Brief
Would you please reproduce all the entries word for word, minus the pictures?

::: Provided data

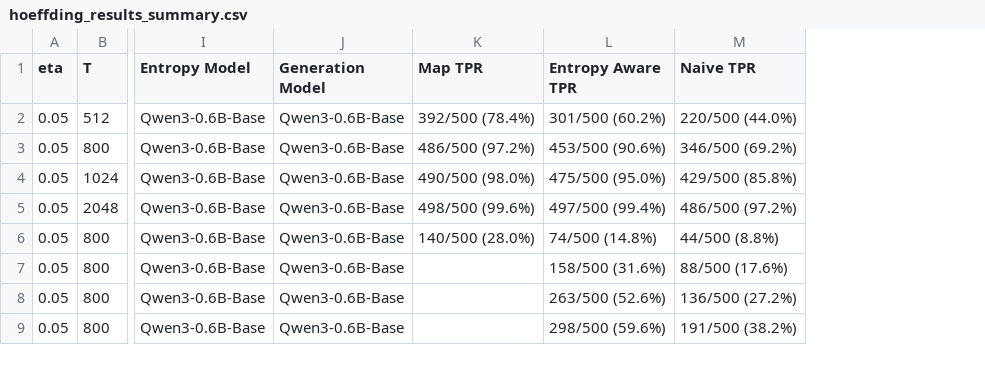
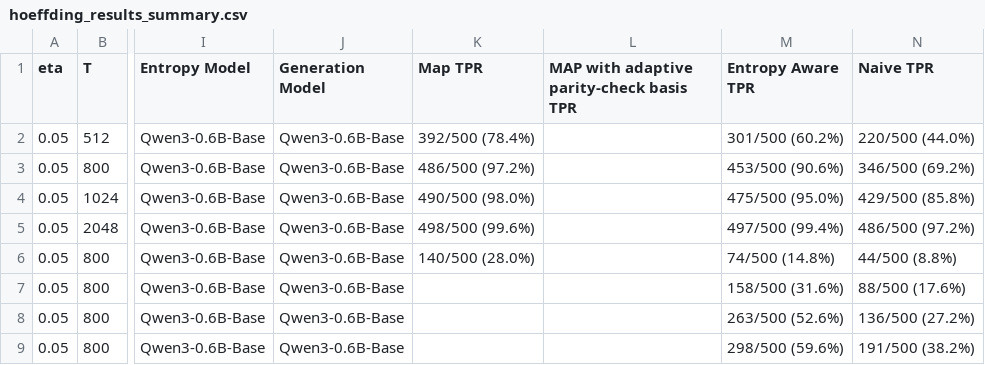
Before and after one commit to Anurag461/Pseudorandom-Code-Watermark, a CSV file: hoeffding_results_summary.csv, drawn as a sheet; only a part is shown, gaps mark what is left out; the diff names each change by its address in the sheet, - before the commit and + after, or states it on an @@ line.

Commit message:
Add adaptive parity-basis MAP results

```diff
--- a/hoeffding_results_summary.csv
+++ b/hoeffding_results_summary.csv
+column L, row 1: MAP with adaptive parity-check basis TPR
```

::::::

Completed task
Before and after one commit to Anurag461/Pseudorandom-Code-Watermark, a CSV file: hoeffding_results_summary.csv, drawn as a sheet; only a part is shown, gaps mark what is left out; the diff names each change by its address in the sheet, - before the commit and + after, or states it on an @@ line.

Commit message:
Add adaptive parity-basis MAP results

```diff
--- a/hoeffding_results_summary.csv
+++ b/hoeffding_results_summary.csv
+column L, row 1: MAP with adaptive parity-check basis TPR
```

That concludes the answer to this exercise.